The image above may look like a fairly normal picture of the night sky, but what you’re looking at is a lot more special than just glittering stars. Each of those white dots is an active supermassive black hole.
And each of those black holes is devouring material at the heart of a galaxy millions of light-years away – that’s how they could be pinpointed at all.
By combining 256 hours of observations of the northern sky, astronomers have created a map showing 25,000 supermassive black holes. This is the most detailed celestial map in the field of so-called low radio frequencies.
The map covers 4% of the sky in the northern hemisphere. Scientists used supercomputers with new algorithms to create this map, which correct the ionosphere’s effect every four seconds.
The astronomers used 52 stations with LOFAR antennas located across nine European countries, including Leiden astronomers.
Stars or black holes?
The map seems to have several thousand stars, but they are supermassive black holes located in separate, distant galaxies.
Research leader Francesco de Gasperin (formerly Leiden University, now Universität Hamburg, Germany) says about the study: “This results from many years of work on incredibly difficult data. We had to invent new methods to convert the radio signals into images of the sky.”
Co-author Reinout van Weeren (Leiden Observatory) explains, “Observations at long radio wavelengths are complicated by the ionosphere that surrounds the Earth. This layer of free electrons acts like a cloudy lens that constantly moves across the radio telescope. It’s similar to when you try to see the world while immersed in a swimming pool. When you look up, the waves on the water of the pool deflect the light rays and distort the view.”

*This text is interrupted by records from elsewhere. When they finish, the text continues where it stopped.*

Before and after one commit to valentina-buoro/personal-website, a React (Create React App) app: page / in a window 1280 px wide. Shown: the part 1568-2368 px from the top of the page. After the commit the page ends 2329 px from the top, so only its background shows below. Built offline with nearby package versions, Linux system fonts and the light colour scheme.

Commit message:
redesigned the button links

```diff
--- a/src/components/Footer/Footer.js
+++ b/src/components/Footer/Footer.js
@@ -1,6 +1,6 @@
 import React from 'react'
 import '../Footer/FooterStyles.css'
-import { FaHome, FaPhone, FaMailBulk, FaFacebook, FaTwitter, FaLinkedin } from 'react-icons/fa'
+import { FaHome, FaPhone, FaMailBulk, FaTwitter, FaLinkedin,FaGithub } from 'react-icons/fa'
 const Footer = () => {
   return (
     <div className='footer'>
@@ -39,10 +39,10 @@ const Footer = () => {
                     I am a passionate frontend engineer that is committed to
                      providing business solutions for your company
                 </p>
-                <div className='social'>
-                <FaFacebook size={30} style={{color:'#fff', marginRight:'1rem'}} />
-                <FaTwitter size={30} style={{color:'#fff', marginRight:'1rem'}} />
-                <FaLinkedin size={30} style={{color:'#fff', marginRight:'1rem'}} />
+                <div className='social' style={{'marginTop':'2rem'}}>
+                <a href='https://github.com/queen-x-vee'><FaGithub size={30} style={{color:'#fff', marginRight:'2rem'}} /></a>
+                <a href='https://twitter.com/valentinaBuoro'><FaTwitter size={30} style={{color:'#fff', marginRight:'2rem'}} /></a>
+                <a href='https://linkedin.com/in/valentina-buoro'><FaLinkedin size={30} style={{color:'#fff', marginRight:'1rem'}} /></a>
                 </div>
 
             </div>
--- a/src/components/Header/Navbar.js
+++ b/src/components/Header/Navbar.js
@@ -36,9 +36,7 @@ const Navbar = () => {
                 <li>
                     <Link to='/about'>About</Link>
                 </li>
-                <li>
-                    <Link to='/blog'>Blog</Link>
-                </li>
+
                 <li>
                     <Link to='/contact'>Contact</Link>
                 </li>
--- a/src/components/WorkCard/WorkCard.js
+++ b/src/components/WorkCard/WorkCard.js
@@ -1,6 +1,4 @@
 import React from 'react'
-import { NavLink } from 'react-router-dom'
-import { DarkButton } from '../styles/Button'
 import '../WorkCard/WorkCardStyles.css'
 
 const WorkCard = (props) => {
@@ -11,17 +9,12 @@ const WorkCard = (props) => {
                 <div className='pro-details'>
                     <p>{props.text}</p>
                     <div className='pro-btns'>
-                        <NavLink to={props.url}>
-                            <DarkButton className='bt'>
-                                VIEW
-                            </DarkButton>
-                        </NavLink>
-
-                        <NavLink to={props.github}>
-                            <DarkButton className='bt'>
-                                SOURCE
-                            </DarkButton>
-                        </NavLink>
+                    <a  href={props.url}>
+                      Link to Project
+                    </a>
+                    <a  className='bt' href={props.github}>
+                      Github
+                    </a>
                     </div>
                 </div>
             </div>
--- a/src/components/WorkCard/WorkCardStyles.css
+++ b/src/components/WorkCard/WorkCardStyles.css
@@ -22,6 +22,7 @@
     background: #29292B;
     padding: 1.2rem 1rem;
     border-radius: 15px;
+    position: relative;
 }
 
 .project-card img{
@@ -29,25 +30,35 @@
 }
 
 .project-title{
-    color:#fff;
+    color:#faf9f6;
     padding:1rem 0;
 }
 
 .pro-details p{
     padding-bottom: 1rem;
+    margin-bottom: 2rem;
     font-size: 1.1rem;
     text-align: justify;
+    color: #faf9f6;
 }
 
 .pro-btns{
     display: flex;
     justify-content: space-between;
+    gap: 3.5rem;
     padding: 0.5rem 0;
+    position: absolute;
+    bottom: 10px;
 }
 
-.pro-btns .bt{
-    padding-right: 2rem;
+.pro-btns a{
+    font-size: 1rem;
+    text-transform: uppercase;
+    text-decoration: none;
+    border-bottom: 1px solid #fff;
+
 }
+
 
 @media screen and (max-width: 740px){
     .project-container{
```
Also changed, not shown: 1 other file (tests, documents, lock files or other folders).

Along with supermassive black holes, the map offers a window to the universe‘s large-scale structure, among other things.
The study is published in Astronomy & Astrophysics.